Asking employees and customers to conform and adjust their behavior to fit a product or process may appear to be the easiest path forward, but it typically leads to user frustration, poor customer experiences and resistance to adopting the new system -- all leading to business inefficiencies.
For solutions to take hold, they must be rooted in empathy and compassion for the very people who will be using and supporting them: The design must be human centered. Taking a human-centered design approach means leading with people’s wants, needs and behavior; developing a deep understanding of tasks, work flow, culture, environments and technology; and ensuring users are involved throughout the design process.
What that means is that every design decision is made with this question in mind: “Does this make sense from a user’s perspective?” For example, if a company were designing a coffeemaker, where should the power button be placed? Should it go on the top, left side, bottom or right? Should it make a click noise when pushed in or more of a pop sound? And should a light go on when the button has been successfully pushed all the way or is the sound enough?
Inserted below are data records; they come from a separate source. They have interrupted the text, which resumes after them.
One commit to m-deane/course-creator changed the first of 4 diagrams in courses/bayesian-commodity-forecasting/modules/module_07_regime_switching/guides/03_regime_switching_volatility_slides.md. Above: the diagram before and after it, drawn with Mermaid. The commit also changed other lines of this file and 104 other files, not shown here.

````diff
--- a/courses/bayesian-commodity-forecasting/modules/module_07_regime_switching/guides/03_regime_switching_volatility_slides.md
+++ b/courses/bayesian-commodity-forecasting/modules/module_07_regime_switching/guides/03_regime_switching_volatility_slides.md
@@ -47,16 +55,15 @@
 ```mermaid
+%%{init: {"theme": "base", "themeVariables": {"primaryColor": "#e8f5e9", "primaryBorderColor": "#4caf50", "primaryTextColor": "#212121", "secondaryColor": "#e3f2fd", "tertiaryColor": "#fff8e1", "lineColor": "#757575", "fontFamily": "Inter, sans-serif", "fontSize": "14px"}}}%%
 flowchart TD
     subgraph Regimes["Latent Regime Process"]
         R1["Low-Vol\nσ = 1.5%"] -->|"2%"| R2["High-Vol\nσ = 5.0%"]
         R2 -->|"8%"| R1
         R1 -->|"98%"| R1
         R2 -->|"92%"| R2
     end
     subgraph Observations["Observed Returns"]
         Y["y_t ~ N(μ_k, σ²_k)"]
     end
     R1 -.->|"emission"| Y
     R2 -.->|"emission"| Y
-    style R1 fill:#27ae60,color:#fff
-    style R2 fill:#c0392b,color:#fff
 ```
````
These are a lot of questions to ask about a simple on/off button. But they’re important questions to have in mind (and answer) to ensure that the user ultimately has a product that works effectively, intuitively and beautifully.
If the process of creating human-centered design (which relies on the user’s point of view when developing a solution to a problem) is implemented properly, the results can be far-reaching. Not only will clients be happy with their products’ usability and consumers pleased with their purchases but also employees will be satisfied working for a company that takes into consideration the actual people they are creating solutions for.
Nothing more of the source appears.